[[ PROVIDED INFORMATION, beginning ]]

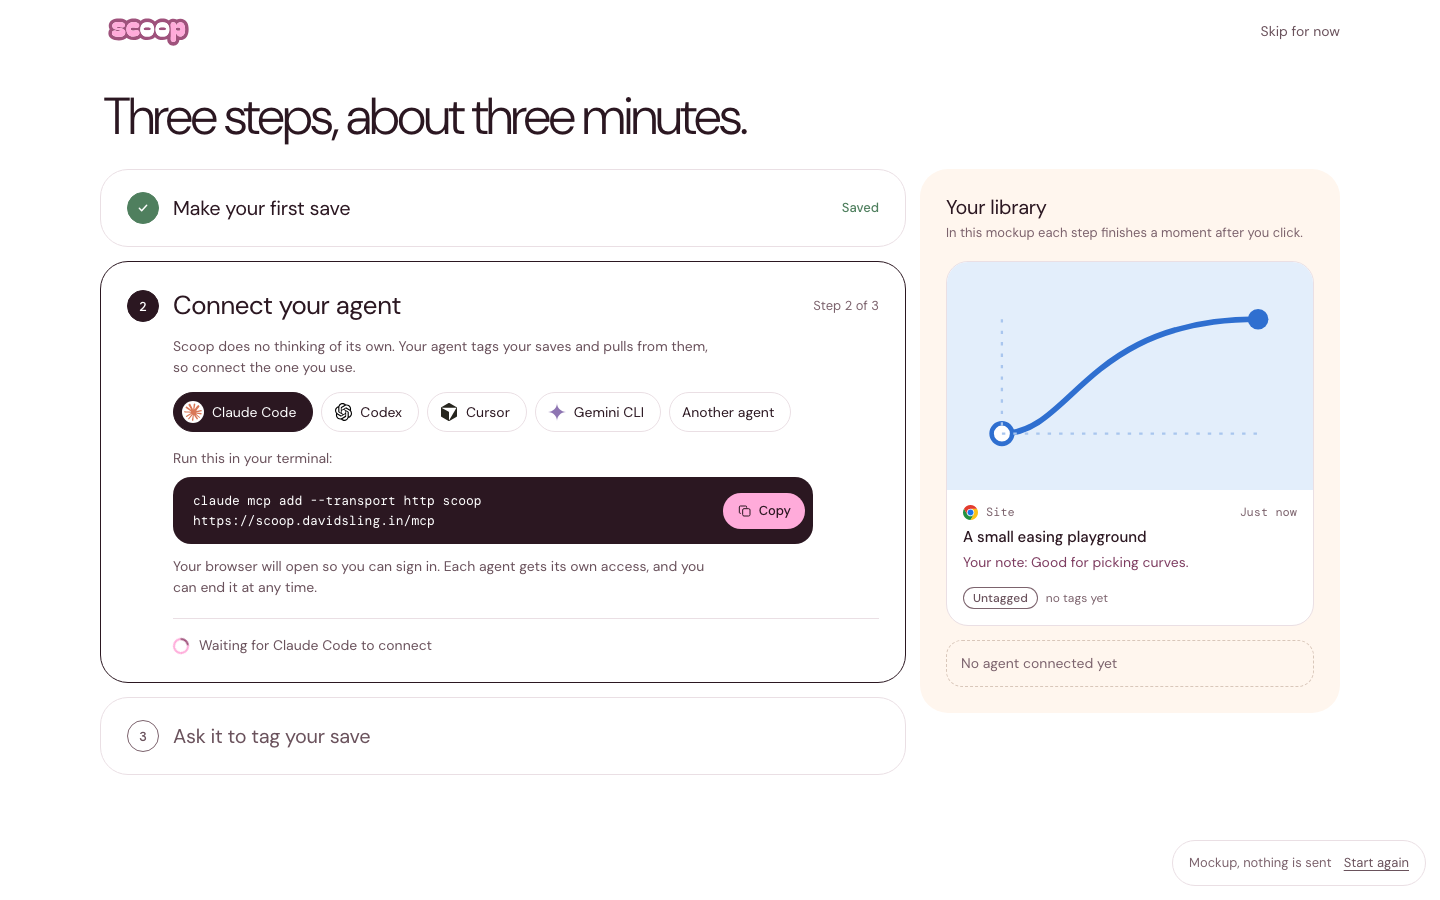
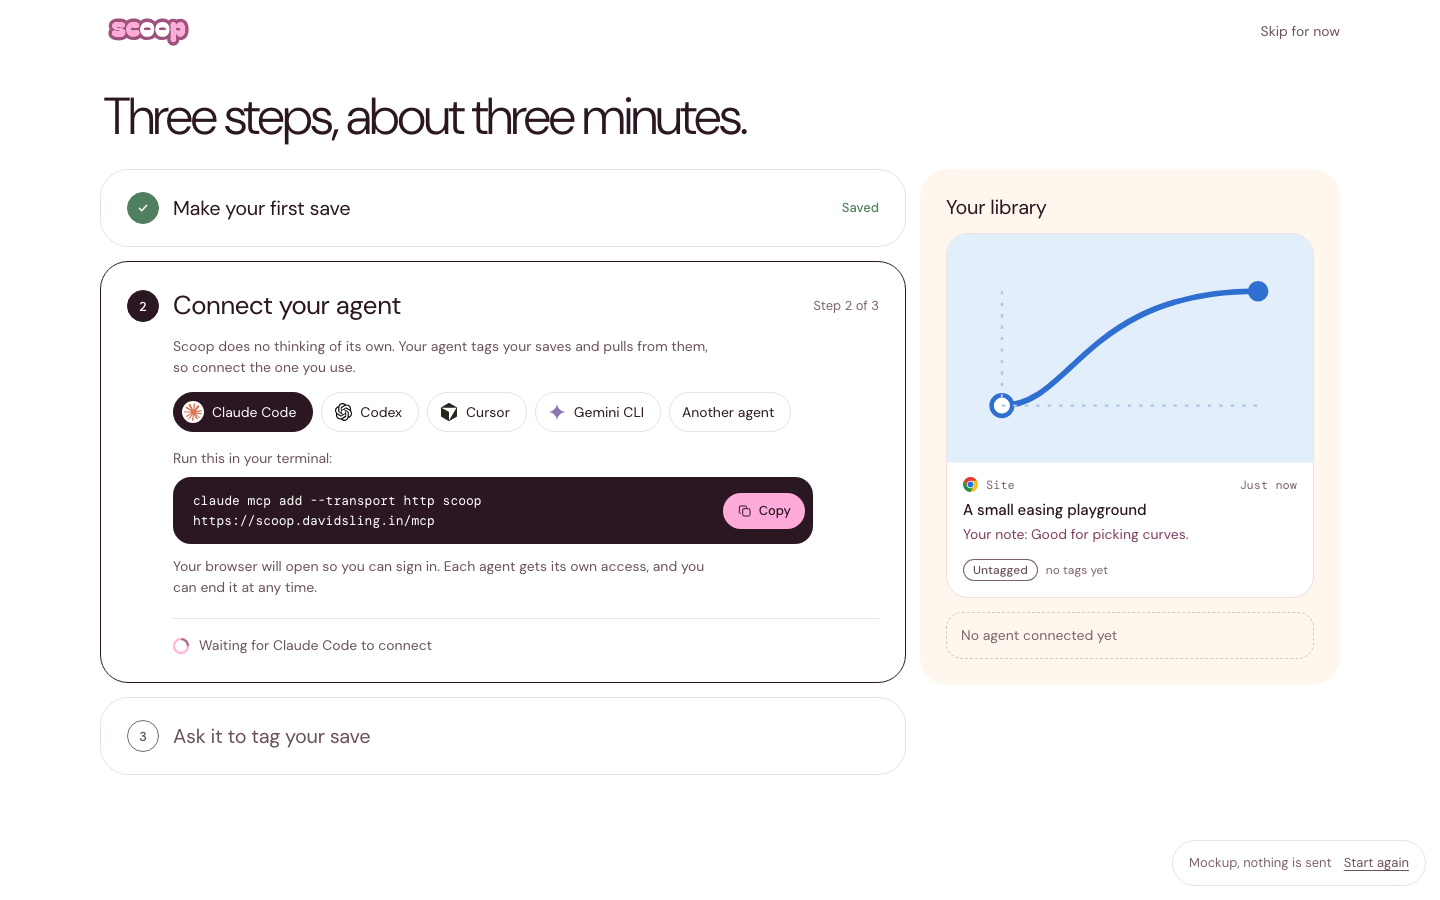
fix: drop the mockup caption from the live panel

Changed region(s): [[0.6562, 0.2489, 0.9375, 0.7467]]

diff --git a/mockups/onboarding.html b/mockups/onboarding.html
@@ -174,7 +174,7 @@
 
   function liveHTML(final) {
     var a = AG[st.agent];
-    var h = '<h2>Your library</h2><p class="cap">' + (final ? '1 save, tagged a moment ago.' : 'In this mockup each step finishes a moment after you click.') + '</p>';
+    var h = '<h2>Your library</h2>' + (final ? '<p class="cap">1 save, tagged a moment ago.</p>' : '<p class="cap" style="margin-bottom:14px"></p>');
     h += st.saved ? $('#t-card').innerHTML : $('#t-ghost').innerHTML;
     h += st.connected
       ? '<div class="conn">' + (a.icon ? '<img class="b" src="' + a.icon + '" alt="">' : '') + cap(a.name) + '<span class="chip plain ok">Connected</span></div>'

[[ PROVIDED INFORMATION, end ]]

Identify the lines above with the word "class". Copy them.

-    var h = '<h2>Your library</h2><p class="cap">' + (final ? '1 save, tagged a moment ago.' : 'In this mockup each step finishes a moment after you click.') + '</p>';
+    var h = '<h2>Your library</h2>' + (final ? '<p class="cap">1 save, tagged a moment ago.</p>' : '<p class="cap" style="margin-bottom:14px"></p>');
       ? '<div class="conn">' + (a.icon ? '<img class="b" src="' + a.icon + '" alt="">' : '') + cap(a.name) + '<span class="chip plain ok">Connected</span></div>'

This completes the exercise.